  1. If there is more than enough equity in the property, at least a 50% or 60% loan to value, the bank probably does not need a full payment guaranty.  One solution for the bank may be a so-called springing guaranty, one that “springs” into life when an appraisal of the property reveals a loan to value that exceeds 65%, 70%, 75%, etc….. , a percentage to be negotiated.  Or, a limited guaranty could be required at closing for a percentage of the principal of the loan.
  2. If the equity is enough to satisfy the bank for a loan but not enough to waive a guaranty, close the loan with a guaranty and agree to test debt service coverage or the loan to value ratio on each anniversary date.  If the either of those financial covenants reach a pre-negotiated threshold, the guaranty is terminated.
  3. Another possibility is what’s commonly referred to as a secondary guaranty.  Most payment guarantees are primary.  The lender need not wait to foreclose its mortgage before enforcing its rights under the guaranty.  It can do so as soon as the loan is called after default.  A secondary guaranty requires the lender to exhaust its remedies against the real estate first before chasing a guarantor.  Only if a deficiency results from a foreclosure, can the lender enforce the guaranty.  Lenders do not favor secondary guarantees because by the time the foreclosure is completed (sometimes after a brawl in a bankruptcy court), the guarantor’s net worth may be depleted.
  4. Customer can also provide additional collateral.  The bank will prefer liquid collateral such as cash deposits or marketable securities.  The customer will prefer illiquid collateral such as a mortgage on his other properties.  If a mortgage is offered, the bank will want it to be in first position.  But the customer may not have unencumbered property so a second and even a third mortgage may be all he can offer.   The bank may be persuaded if the customer can demonstrate enough equity behind a first mortgage.

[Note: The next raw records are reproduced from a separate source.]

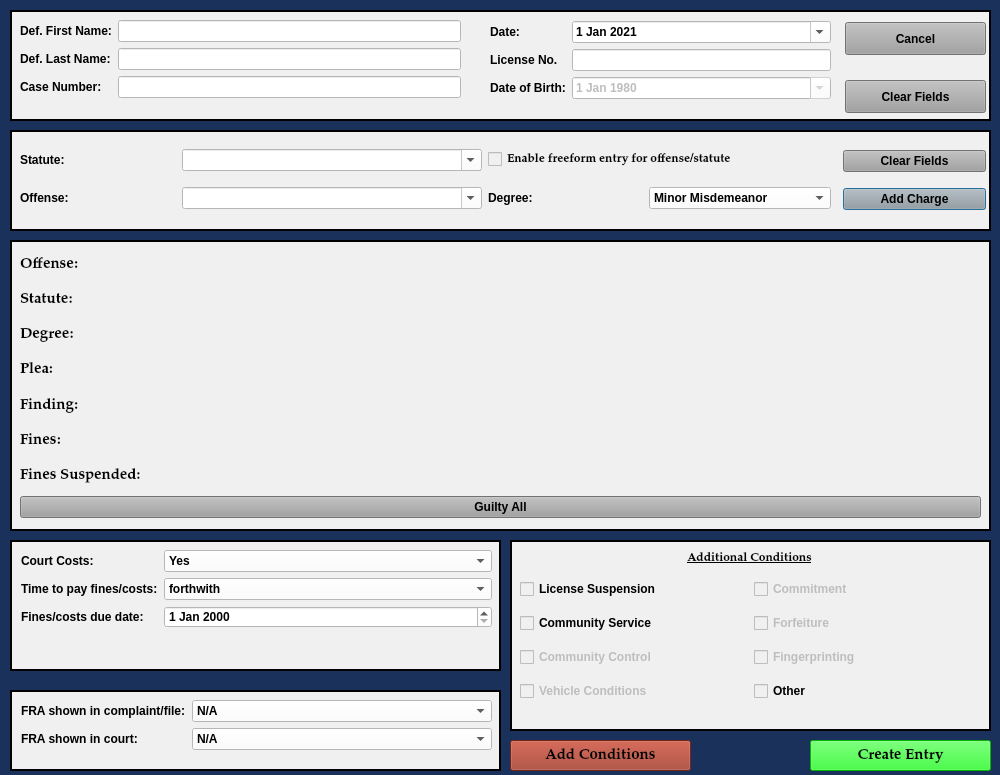
Before: the Qt Designer form resources/ui/MinorMisdemeanorDialog.ui in HunterProgram22/MuniEntry, drawn with Qt 5.
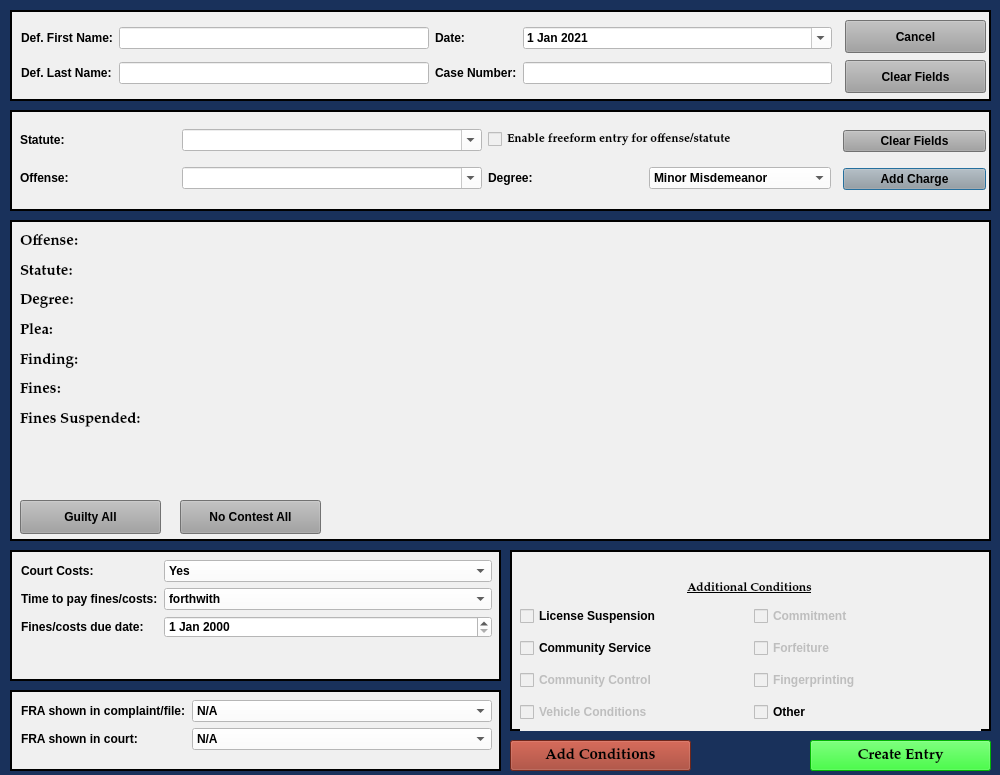
After: the same form once the commit is applied.

Commit message: Added amend offense button to grid - not wired up.

```diff
--- a/resources/ui/MinorMisdemeanorDialog.ui
+++ b/resources/ui/MinorMisdemeanorDialog.ui
@@ -149,7 +149,7 @@
    <property name="geometry">
     <rect>
      <x>10</x>
-     <y>130</y>
+     <y>110</y>
      <width>981</width>
      <height>101</height>
     </rect>
@@ -353,9 +353,9 @@
    <property name="geometry">
     <rect>
      <x>10</x>
-     <y>240</y>
+     <y>220</y>
      <width>981</width>
-     <height>291</height>
+     <height>321</height>
     </rect>
    </property>
    <property name="font">
@@ -385,7 +385,7 @@
       <x>10</x>
       <y>10</y>
       <width>961</width>
-      <height>268</height>
+      <height>261</height>
      </rect>
     </property>
     <layout class="QGridLayout" name="charges_gridLayout">
@@ -405,19 +405,6 @@
        </property>
       </widget>
      </item>
-     <item row="7" column="0">
-      <widget class="QPushButton" name="guilty_all_Button">
-       <property name="focusPolicy">
-        <enum>Qt::NoFocus</enum>
-       </property>
-       <property name="styleSheet">
-        <string notr="true">background-color: rgb(160, 160, 160);</string>
-       </property>
-       <property name="text">
-        <string>Guilty All</string>
-       </property>
-      </widget>
-     </item>
      <item row="3" column="0">
       <widget class="QLabel" name="plea_label_1">
        <property name="font">
@@ -485,6 +472,13 @@
        </property>
       </widget>
      </item>
+     <item row="7" column="0">
+      <widget class="QLabel" name="label_4">
+       <property name="text">
+        <string/>
+       </property>
+      </widget>
+     </item>
      <item row="2" column="0">
       <widget class="QLabel" name="label_20">
        <property name="font">
@@ -517,8 +511,53 @@
        </property>
       </widget>
      </item>
+     <item row="8" column="0">
+      <widget class="QLabel" name="label_5">
+       <property name="text">
+        <string/>
+       </property>
+      </widget>
+     </item>
     </layout>
    </widget>
+   <widget class="QPushButton" name="guilty_all_Button">
+    <property name="geometry">
+     <rect>
+      <x>10</x>
+      <y>280</y>
+      <width>141</width>
+      <height>34</height>
+     </rect>
+    </property>
+    <property name="focusPolicy">
+     <enum>Qt::NoFocus</enum>
+    </property>
+    <property name="styleSheet">
+     <string notr="true">background-color: rgb(160, 160, 160);</string>
+    </property>
+    <property name="text">
+     <string>Guilty All</string>
+    </property>
+   </widget>
+   <widget class="QPushButton" name="no_contest_all_Button">
+    <property name="geometry">
+     <rect>
+      <x>170</x>
+      <y>280</y>
+      <width>141</width>
+      <height>34</height>
+     </rect>
+    </property>
+    <property name="focusPolicy">
+     <enum>Qt::NoFocus</enum>
+    </property>
+    <property name="styleSheet">
+     <string notr="true">background-color: rgb(160, 160, 160);</string>
+    </property>
+    <property name="text">
+     <string>No Contest All</string>
+    </property>
+   </widget>
   </widget>
   <widget class="QFrame" name="frame_3">
    <property name="geometry">
@@ -526,7 +565,7 @@
      <x>10</x>
      <y>10</y>
      <width>981</width>
-     <height>111</height>
+     <height>91</height>
     </rect>
    </property>
    <property name="sizePolicy">
@@ -552,7 +591,7 @@
     <property name="geometry">
      <rect>
       <x>835</x>
-      <y>70</y>
+      <y>50</y>
       <width>141</width>
       <height>33</height>
      </rect>
@@ -571,7 +610,7 @@
     <property name="geometry">
      <rect>
       <x>835</x>
-      <y>12</y>
+      <y>10</y>
       <width>141</width>
       <height>33</height>
      </rect>
@@ -586,24 +625,44 @@
      <string>Cancel</string>
     </property>
    </widget>
-   <widget class="QWidget" name="layoutWidget">
+   <widget class="QWidget" name="">
     <property name="geometry">
      <rect>
-      <x>480</x>
-      <y>11</y>
-      <width>341</width>
-      <height>96</height>
+      <x>11</x>
+      <y>10</y>
+      <width>811</width>
+      <height>71</height>
      </rect>
     </property>
-    <layout class="QFormLayout" name="formLayout_4">
+    <layout class="QGridLayout" name="gridLayout_2">
      <item row="0" column="0">
+      <widget class="QLabel" name="label">
+       <property name="text">
+        <string>Def. First Name:</string>
+       </property>
+      </widget>
+     </item>
+     <item row="0" column="1">
+      <widget class="QLineEdit" name="defendant_first_name_lineEdit">
+       <property name="maximumSize">
+        <size>
+         <width>500</width>
+         <height>16777215</height>
+        </size>
+       </property>
+       <property name="styleSheet">
+        <string notr="true">background-color: rgb(255, 255, 255);</string>
+       </property>
+      </widget>
+     </item>
+     <item row="0" column="2">
       <widget class="QLabel" name="label_26">
        <property name="text">
         <string>Date:</string>
        </property>
       </widget>
      </item>
-     <item row="0" column="1">
+     <item row="0" column="3">
       <widget class="QDateEdit" name="plea_trial_date">
        <property name="focusPolicy">
         <enum>Qt::NoFocus</enum>
@@ -631,103 +690,6 @@
       </widget>
      </item>
      <item row="1" column="0">
-      <widget class="QLabel" name="label_4">
-       <property name="toolTip">
-        <string/>
-       </property>
-       <property name="text">
-        <string>License No.</string>
-       </property>
-      </widget>
-     </item>
-     <item row="1" column="1">
-      <widget class="QLineEdit" name="operator_license_number_lineEdit">
-       <property name="enabled">
-        <bool>false</bool>
-       </property>
-       <property name="maximumSize">
-        <size>
-         <width>500</width>
-         <height>16777215</height>
-        </size>
-       </property>
-       <property name="focusPolicy">
-        <enum>Qt::NoFocus</enum>
-       </property>
-       <property name="styleSheet">
-        <string notr="true">background-color: rgb(255, 255, 255);</string>
-       </property>
-      </widget>
-     </item>
-     <item row="2" column="0">
-      <widget class="QLabel" name="label_5">
-       <property name="toolTip">
-        <string/>
-       </property>
-       <property name="text">
-        <string>Date of Birth:</string>
-       </property>
-      </widget>
-     </item>
-     <item row="2" column="1">
-      <widget class="QDateEdit" name="defendant_birth_date">
-       <property name="enabled">
-        <bool>false</bool>
-       </property>
-       <property name="focusPolicy">
-        <enum>Qt::NoFocus</enum>
-       </property>
-       <property name="styleSheet">
-        <string notr="true">background-color: rgb(255, 255, 255);</string>
-       </property>
-       <property name="dateTime">
-        <datetime>
-         <hour>0</hour>
-         <minute>0</minute>
-         <second>0</second>
-         <year>1980</year>
-         <month>1</month>
-         <day>1</day>
-        </datetime>
-       </property>
-       <property name="calendarPopup">
-        <bool>true</bool>
-       </property>
-      </widget>
-     </item>
-    </layout>
-   </widget>
-   <widget class="QWidget" name="layoutWidget">
-    <property name="geometry">
-     <rect>
-      <x>10</x>
-      <y>10</y>
-      <width>441</width>
-      <height>98</height>
-     </rect>
-    </property>
-    <layout class="QFormLayout" name="formLayout">
-     <item row="0" column="0">
-      <widget class="QLabel" name="label">
-       <property name="text">
-        <string>Def. First Name:</string>
-       </property>
-      </widget>
-     </item>
-     <item row="0" column="1">
-      <widget class="QLineEdit" name="defendant_first_name_lineEdit">
-       <property name="maximumSize">
-        <size>
-         <width>500</width>
-         <height>16777215</height>
-        </size>
-       </property>
-       <property name="styleSheet">
-        <string notr="true">background-color: rgb(255, 255, 255);</string>
-       </property>
-      </widget>
-     </item>
-     <item row="1" column="0">
       <widget class="QLabel" name="label_2">
        <property name="text">
         <string>Def. Last Name:</string>
@@ -744,14 +706,14 @@
        </property>
       </widget>
      </item>
-     <item row="2" column="0">
+     <item row="1" column="2">
       <widget class="QLabel" name="label_3">
        <property name="text">
         <string>Case Number:</string>
        </property>
       </widget>
      </item>
-     <item row="2" column="1">
+     <item row="1" column="3">
       <widget class="QLineEdit" name="case_number_lineEdit">
        <property name="maximumSize">
         <size>
@@ -771,7 +733,7 @@
    <property name="geometry">
     <rect>
      <x>10</x>
-     <y>540</y>
+     <y>550</y>
      <width>491</width>
      <height>131</height>
     </rect>
@@ -988,9 +950,9 @@
    <property name="geometry">
     <rect>
      <x>510</x>
-     <y>540</y>
+     <y>550</y>
      <width>481</width>
-     <height>191</height>
+     <height>181</height>
     </rect>
    </property>
    <property name="styleSheet">
@@ -1011,7 +973,7 @@
     <property name="geometry">
      <rect>
       <x>14</x>
-      <y>10</y>
+      <y>30</y>
       <width>451</width>
       <height>16</height>
      </rect>
@@ -1037,9 +999,9 @@
     <property name="geometry">
      <rect>
       <x>10</x>
-      <y>31</y>
+      <y>50</y>
       <width>461</width>
-      <height>141</height>
+      <height>131</height>
      </rect>
     </property>
     <layout class="QGridLayout" name="gridLayout_5">
```
Left out of the diff: 16 changed lines with no effect on the pictures. The commit also changes 2 other files.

With a good and long lasting relationship between customer and banker, the question to guaranty or not to guaranty need not be perplexing.  Reasonable people will generally find reasonable solutions to their differences.

Gary M. Markoff

Gary M. Markoff is former managing partner of the firm and a member of the Corporate and Real Estate Departments. Read Bio